- **What is expected**
Among the records, which lines include "variants"? List them.

- **Record set**
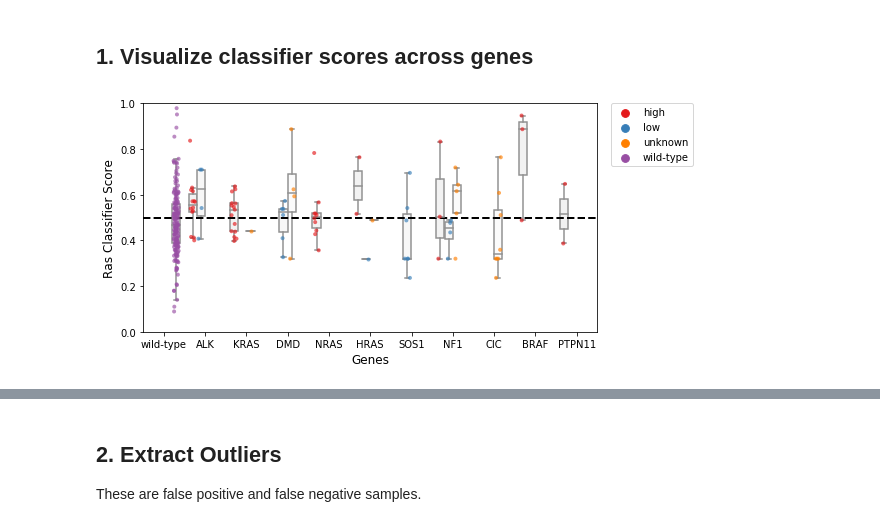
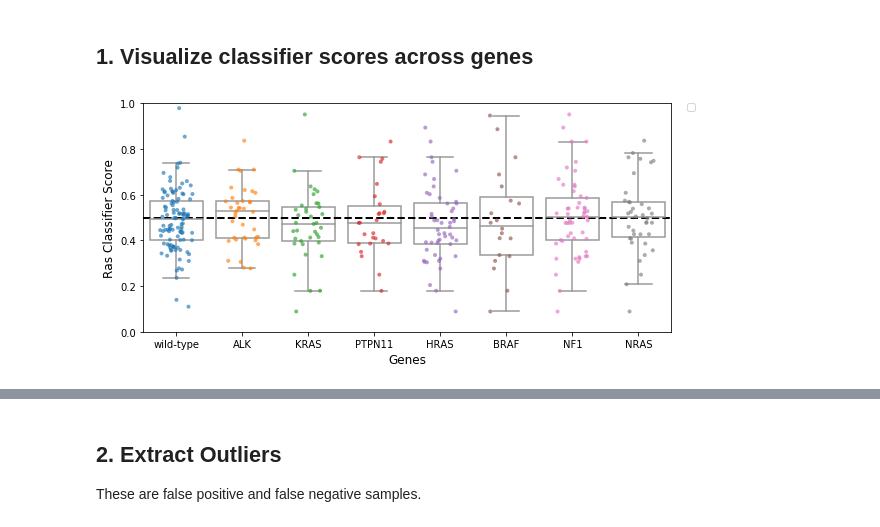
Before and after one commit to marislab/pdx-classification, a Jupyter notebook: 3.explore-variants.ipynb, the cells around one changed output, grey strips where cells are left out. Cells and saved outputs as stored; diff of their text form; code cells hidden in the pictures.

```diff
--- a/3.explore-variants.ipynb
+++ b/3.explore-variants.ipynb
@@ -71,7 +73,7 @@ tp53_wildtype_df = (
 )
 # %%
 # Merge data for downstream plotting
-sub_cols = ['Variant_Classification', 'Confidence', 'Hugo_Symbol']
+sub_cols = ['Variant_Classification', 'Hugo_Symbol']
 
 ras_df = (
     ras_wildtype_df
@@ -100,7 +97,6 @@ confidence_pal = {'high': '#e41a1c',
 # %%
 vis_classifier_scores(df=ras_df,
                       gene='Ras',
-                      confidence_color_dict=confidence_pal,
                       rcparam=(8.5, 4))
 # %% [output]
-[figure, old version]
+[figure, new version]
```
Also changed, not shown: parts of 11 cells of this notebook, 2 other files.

- **Exercise result**
Before and after one commit to marislab/pdx-classification, a Jupyter notebook: 3.explore-variants.ipynb, the cells around one changed output, grey strips where cells are left out. Cells and saved outputs as stored; diff of their text form; code cells hidden in the pictures.
--- a/3.explore-variants.ipynb
+++ b/3.explore-variants.ipynb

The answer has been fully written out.